I like the fact that I could pretty much figure out how to use it right out of the box. I'm one of those people who never reads instructions. As one of my tech gurus put it, having to resort to reading instructions amounts to a product design flaw.
Ordering and transferring books and periodicals is a bit clunky without the wireless function. You have to
- get on your computer
- go to Amazon's internet site
- find the item
- purchase it
- open up the Amazon library
- download the item to your computer
- open up Windows Explorer
- attach your Kindle to your computer via USB port
- copy and paste to your Kindle document folder
I also had some problems with a couple of Kindle periodicals I subscribed to. Their status was listed as pending for two days. I contacted Amazon's support staff and they "reactivated" the subscriptions. Once they were active, I could download and transfer using the steps above. While it seems workable for books and monthly, or possibly even weekly periodicals, I don't think I'm going to be subscribing to any newspapers in the near future.
One of the interesting pluses I've discovered is that the Kindle works with Audible.com audiobooks. I already had a couple on my computer so I was able to copy one to my Kindle using Windows media player. One of the downsides of the Kindle is that it only has 185 MB of available memory built in. While this is probably quite adequate for book reading (I was surprised to find that the first book I ordered was only 227K in size), it's going to fill up quickly if you want to listen to audiobooks and/or MP3s on it. But you can add a memory card which will be one of my next purchases. Anyway, I did load one 16 hour audiobook on it, at a Audible 3 quality level. The Kindle has a small speaker and a headphone jack. The audiobook controls on the Kindle are really nice. But then this is a very expensive audiobook reader! Still it's a nice feature. It does not, however, work with Overdrive.
It comes with a dictionary so you can look up words while you're reading. You can also add notes and clip and bookmark sections. There are also a number of wireless features that I have yet to try out, including wireless access to the Kindle store. I suspect that the absence of that feature will save me money in the long run. I also still have to try out converting and transferring other documents.
I'd rate the readability and usability right out of the box as good. I like the fact that you can easily increase or decrease text size. This becomes increasingly important to aging eyes. I brought my Kindle along to Walker's last night and passed it around to a table of friends. They were all fairly tech savvy and picked up how to navigate and use it pretty quickly. It was readable even in jazz night lighting. One appeal is the green aspect of fewer magazines and newspapers in land fills. They were impressed but thought it too pricey at $399. They might be interested at about half that price.
Overall, I'm pleased with the Kindle thus far.
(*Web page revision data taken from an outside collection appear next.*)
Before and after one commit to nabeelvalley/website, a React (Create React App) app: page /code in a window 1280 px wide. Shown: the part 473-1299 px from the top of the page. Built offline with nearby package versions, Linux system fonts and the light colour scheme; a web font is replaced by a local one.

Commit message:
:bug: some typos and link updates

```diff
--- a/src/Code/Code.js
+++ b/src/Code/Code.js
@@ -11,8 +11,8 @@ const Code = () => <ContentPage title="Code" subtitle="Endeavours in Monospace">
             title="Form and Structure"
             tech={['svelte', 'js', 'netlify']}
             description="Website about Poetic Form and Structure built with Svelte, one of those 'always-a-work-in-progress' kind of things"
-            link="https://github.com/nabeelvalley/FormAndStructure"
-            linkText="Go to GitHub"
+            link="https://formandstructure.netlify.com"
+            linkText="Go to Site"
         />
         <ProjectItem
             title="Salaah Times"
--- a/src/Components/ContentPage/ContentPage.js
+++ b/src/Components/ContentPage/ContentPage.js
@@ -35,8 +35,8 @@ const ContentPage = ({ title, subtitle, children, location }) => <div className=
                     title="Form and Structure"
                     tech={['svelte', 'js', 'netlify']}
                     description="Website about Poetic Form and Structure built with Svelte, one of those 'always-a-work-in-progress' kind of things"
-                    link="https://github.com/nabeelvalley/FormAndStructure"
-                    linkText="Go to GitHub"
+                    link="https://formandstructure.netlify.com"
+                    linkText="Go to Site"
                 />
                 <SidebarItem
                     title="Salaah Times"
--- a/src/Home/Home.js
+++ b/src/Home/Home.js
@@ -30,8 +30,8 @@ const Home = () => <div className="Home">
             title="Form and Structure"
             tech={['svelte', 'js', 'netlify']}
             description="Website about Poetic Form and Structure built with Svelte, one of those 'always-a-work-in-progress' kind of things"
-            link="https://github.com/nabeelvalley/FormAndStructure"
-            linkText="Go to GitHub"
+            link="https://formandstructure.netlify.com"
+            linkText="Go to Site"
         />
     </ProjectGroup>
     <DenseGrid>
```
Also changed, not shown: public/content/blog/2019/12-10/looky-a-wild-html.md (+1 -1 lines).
I wouldn't recommend it for purchase in Montana until wireless is available in the state. That seems to be what really makes it work. For those of us outside Sprint's wireless network, it's like we're being sold a car without wheels. Yeah, it's all great but it doesn't go anywhere. For the foreseeable future, it will always be slightly broken. Nor do I have any immediate notion of how or whether Kindle will be useful in libraries. IMO, it's too expensive to purchase and check out. And it remains to be seen what this access vs. ownership model of books will mean for libraries. But one could argue that we've already moved in this direction for periodicals. And it is another significant move toward instant electronic availability at a time when Montana libraries are still struggling with how to move large quantities of books across the state. Sometimes it seems like I'm caught living simultaneously in two different eras.